[INFORMATION SUPPLIED — start]

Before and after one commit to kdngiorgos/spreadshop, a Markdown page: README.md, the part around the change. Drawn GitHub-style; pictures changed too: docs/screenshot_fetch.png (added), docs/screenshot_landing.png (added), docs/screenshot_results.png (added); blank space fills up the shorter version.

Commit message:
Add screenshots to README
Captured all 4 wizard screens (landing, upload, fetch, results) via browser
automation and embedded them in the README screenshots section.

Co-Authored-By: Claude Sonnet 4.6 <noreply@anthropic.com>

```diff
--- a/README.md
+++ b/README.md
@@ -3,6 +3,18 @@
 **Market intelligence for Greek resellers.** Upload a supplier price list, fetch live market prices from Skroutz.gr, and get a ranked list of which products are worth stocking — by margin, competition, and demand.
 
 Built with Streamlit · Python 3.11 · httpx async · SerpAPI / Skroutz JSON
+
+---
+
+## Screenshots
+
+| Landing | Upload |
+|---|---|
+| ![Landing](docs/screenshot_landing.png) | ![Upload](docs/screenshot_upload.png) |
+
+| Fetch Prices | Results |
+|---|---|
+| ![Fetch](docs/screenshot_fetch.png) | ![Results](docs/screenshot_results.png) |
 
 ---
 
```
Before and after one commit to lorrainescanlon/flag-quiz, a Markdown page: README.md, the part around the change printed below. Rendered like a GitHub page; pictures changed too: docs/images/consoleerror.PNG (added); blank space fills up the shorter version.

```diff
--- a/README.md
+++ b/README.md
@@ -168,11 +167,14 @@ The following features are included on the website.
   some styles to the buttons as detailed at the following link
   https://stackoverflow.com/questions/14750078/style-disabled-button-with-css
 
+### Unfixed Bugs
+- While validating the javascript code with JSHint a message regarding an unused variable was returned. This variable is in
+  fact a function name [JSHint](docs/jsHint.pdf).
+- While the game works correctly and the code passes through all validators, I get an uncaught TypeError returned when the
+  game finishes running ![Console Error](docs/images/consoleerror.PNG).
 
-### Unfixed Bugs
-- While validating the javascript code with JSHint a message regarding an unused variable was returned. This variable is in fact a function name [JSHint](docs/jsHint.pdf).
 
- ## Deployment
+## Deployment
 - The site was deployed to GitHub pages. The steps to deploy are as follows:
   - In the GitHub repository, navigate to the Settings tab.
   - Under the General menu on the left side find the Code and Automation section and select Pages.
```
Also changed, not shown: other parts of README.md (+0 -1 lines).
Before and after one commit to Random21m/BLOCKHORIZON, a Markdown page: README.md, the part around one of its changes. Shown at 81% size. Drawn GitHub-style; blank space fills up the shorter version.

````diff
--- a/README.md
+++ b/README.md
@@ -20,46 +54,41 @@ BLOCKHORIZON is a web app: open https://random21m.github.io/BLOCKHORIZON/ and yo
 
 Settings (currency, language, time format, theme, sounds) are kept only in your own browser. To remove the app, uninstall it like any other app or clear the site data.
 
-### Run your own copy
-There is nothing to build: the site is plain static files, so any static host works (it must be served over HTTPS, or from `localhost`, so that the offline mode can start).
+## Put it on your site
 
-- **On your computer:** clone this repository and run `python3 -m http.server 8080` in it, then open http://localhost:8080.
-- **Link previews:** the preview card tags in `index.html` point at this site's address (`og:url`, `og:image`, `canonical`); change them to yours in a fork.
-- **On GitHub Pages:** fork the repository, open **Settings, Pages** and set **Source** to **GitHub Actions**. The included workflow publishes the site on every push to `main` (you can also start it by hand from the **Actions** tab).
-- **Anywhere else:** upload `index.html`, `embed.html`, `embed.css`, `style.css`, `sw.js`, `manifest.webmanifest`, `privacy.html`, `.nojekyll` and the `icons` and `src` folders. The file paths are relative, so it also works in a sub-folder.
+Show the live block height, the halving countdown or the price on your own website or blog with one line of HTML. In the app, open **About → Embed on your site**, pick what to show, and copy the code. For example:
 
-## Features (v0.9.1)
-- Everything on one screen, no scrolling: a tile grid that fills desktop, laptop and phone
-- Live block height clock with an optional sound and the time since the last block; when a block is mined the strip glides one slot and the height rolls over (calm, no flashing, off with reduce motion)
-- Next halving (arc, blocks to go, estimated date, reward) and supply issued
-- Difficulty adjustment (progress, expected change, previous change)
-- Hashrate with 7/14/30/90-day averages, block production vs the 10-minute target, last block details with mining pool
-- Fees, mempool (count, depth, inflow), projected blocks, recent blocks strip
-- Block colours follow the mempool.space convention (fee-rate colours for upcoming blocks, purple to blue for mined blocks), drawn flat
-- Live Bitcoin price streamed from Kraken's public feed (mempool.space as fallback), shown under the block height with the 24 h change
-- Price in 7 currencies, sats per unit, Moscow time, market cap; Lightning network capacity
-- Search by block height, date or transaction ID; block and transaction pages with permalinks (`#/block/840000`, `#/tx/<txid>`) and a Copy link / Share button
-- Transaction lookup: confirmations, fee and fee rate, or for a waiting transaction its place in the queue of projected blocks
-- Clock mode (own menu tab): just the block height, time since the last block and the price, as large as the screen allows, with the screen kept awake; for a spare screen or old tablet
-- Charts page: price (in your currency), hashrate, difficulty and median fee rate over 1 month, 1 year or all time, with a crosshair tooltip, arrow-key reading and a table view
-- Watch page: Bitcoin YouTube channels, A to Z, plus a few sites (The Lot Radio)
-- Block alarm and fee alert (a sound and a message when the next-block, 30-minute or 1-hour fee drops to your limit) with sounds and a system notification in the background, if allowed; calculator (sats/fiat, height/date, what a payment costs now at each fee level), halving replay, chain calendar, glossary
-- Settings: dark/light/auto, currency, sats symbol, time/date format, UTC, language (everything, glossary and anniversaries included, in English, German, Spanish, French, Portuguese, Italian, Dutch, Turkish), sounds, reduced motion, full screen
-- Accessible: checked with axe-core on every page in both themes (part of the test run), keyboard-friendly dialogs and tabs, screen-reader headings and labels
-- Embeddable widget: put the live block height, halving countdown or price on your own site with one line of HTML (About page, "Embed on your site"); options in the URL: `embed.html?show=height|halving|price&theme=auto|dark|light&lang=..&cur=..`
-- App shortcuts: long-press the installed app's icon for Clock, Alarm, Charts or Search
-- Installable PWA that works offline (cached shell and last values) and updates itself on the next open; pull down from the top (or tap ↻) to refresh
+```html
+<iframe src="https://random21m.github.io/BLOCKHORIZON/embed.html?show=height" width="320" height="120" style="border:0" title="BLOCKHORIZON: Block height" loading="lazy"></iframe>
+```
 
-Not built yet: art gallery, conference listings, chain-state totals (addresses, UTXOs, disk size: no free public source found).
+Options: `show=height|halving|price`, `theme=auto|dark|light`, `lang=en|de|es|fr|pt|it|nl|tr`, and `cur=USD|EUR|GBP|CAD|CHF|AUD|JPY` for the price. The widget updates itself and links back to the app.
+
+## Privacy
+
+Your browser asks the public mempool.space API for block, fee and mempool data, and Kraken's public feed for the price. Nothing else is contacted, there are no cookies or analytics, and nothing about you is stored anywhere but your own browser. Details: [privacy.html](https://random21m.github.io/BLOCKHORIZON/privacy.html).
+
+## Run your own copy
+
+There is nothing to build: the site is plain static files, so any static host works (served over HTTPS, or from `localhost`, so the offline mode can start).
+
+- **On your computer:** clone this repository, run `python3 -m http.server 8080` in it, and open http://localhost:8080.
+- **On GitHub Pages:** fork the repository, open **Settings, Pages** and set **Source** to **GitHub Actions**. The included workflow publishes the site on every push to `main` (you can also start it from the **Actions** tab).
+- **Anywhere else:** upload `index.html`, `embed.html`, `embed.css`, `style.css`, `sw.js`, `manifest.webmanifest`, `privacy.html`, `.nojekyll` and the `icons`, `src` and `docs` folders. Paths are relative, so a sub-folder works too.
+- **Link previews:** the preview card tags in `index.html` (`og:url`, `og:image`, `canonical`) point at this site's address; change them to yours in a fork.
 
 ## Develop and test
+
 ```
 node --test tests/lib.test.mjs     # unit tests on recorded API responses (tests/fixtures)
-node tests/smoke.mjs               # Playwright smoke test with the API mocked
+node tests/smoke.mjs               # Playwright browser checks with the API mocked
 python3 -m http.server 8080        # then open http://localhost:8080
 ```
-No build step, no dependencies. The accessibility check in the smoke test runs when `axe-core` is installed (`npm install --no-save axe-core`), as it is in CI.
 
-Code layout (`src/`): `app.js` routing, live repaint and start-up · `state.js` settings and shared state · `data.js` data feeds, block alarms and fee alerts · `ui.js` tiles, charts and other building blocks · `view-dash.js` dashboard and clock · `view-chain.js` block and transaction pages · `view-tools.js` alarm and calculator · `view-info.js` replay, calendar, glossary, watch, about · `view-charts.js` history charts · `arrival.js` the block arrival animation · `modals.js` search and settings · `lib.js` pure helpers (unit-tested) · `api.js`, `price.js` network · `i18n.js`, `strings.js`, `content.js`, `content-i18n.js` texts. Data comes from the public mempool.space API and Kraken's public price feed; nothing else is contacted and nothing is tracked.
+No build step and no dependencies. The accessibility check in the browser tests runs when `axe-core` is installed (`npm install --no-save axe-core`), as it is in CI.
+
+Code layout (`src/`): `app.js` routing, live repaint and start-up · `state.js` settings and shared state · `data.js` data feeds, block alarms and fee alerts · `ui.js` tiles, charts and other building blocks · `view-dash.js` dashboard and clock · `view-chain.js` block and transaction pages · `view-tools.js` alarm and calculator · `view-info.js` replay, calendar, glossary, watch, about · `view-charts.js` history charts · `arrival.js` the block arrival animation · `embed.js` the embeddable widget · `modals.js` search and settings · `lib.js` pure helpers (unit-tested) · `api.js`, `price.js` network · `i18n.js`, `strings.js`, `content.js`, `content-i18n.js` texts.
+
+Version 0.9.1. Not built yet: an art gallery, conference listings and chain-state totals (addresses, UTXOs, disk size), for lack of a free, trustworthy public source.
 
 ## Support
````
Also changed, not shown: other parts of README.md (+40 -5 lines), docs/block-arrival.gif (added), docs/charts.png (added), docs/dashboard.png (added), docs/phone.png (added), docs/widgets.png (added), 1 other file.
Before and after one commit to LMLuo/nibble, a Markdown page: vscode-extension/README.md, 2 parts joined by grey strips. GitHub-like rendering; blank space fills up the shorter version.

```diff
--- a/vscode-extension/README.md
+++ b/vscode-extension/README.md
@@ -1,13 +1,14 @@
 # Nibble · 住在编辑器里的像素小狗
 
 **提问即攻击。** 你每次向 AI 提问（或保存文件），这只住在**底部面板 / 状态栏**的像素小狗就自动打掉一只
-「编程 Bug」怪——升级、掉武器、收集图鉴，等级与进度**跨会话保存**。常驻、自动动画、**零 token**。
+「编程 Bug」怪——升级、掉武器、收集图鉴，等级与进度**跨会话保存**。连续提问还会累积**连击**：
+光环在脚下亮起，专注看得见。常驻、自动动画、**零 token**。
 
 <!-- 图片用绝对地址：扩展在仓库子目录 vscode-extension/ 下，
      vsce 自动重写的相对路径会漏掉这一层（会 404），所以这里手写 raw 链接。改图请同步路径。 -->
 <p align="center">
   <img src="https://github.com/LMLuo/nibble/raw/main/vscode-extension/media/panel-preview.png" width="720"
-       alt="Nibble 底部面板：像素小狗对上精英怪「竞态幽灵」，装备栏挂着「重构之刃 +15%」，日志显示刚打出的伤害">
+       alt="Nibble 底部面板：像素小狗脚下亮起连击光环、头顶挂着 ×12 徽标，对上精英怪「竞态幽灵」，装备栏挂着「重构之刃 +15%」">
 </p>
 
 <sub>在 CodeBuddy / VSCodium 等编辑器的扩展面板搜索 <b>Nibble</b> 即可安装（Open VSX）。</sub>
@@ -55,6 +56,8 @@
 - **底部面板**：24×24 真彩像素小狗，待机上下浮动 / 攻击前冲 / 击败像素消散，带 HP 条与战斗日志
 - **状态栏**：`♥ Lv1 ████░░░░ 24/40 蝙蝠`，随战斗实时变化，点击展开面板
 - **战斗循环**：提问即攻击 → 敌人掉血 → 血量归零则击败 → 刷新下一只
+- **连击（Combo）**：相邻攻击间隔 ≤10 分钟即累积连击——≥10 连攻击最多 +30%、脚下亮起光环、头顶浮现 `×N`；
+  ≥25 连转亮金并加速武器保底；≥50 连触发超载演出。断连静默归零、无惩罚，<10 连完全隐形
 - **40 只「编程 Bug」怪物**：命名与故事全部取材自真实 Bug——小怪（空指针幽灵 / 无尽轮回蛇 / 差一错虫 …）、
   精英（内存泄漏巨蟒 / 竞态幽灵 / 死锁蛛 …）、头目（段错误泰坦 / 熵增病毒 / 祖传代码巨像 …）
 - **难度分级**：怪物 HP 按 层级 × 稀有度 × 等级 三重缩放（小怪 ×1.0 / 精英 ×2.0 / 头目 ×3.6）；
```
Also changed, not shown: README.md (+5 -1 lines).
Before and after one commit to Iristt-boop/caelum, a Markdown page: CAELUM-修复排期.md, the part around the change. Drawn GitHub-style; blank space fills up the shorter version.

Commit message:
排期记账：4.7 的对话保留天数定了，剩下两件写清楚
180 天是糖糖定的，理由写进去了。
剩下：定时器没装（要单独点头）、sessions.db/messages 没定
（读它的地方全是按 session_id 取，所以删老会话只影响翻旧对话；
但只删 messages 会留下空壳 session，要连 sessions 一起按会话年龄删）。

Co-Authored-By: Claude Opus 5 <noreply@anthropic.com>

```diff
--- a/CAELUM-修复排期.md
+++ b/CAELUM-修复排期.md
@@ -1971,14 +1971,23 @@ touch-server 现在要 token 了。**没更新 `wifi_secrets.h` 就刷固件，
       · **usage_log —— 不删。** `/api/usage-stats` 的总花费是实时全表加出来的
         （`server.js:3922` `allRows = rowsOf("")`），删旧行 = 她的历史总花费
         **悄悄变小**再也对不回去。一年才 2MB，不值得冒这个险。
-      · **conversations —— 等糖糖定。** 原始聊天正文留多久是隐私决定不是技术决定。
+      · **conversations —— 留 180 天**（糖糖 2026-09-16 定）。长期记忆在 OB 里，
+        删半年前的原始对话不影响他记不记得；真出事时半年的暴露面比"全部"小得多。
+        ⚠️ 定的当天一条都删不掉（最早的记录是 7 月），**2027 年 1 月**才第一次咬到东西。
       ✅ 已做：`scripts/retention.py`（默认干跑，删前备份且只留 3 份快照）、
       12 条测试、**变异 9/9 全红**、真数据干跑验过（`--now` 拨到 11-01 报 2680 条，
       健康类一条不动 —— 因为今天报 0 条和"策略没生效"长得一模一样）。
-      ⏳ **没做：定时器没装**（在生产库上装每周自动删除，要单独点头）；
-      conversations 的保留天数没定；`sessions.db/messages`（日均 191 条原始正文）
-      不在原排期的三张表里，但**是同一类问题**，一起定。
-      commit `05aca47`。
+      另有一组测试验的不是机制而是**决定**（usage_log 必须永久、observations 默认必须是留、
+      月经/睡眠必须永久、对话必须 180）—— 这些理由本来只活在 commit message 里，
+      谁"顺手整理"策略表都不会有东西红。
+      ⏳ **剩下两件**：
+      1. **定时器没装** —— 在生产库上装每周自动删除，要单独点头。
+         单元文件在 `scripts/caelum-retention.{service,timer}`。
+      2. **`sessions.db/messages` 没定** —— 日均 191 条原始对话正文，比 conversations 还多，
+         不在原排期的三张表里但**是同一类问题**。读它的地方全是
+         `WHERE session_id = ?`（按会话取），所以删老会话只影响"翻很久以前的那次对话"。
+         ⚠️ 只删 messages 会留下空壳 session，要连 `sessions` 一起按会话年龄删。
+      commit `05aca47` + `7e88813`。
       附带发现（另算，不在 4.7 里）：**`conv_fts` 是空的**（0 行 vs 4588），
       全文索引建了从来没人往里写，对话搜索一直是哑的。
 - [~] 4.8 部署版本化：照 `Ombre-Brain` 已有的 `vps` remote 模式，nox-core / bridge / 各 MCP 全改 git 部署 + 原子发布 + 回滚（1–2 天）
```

[INFORMATION SUPPLIED — finish]

■ **WHAT YOU NEED TO DO**:
Go through the entries above and report every line in which the word "last" appears.

■ **WRITTEN RESPONSE**:
-- Live block height clock with an optional sound and the time since the last block; when a block is mined the strip glides one slot and the height rolls over (calm, no flashing, off with reduce motion)
-- Hashrate with 7/14/30/90-day averages, block production vs the 10-minute target, last block details with mining pool
-- Clock mode (own menu tab): just the block height, time since the last block and the price, as large as the screen allows, with the screen kept awake; for a spare screen or old tablet
-- Installable PWA that works offline (cached shell and last values) and updates itself on the next open; pull down from the top (or tap ↻) to refresh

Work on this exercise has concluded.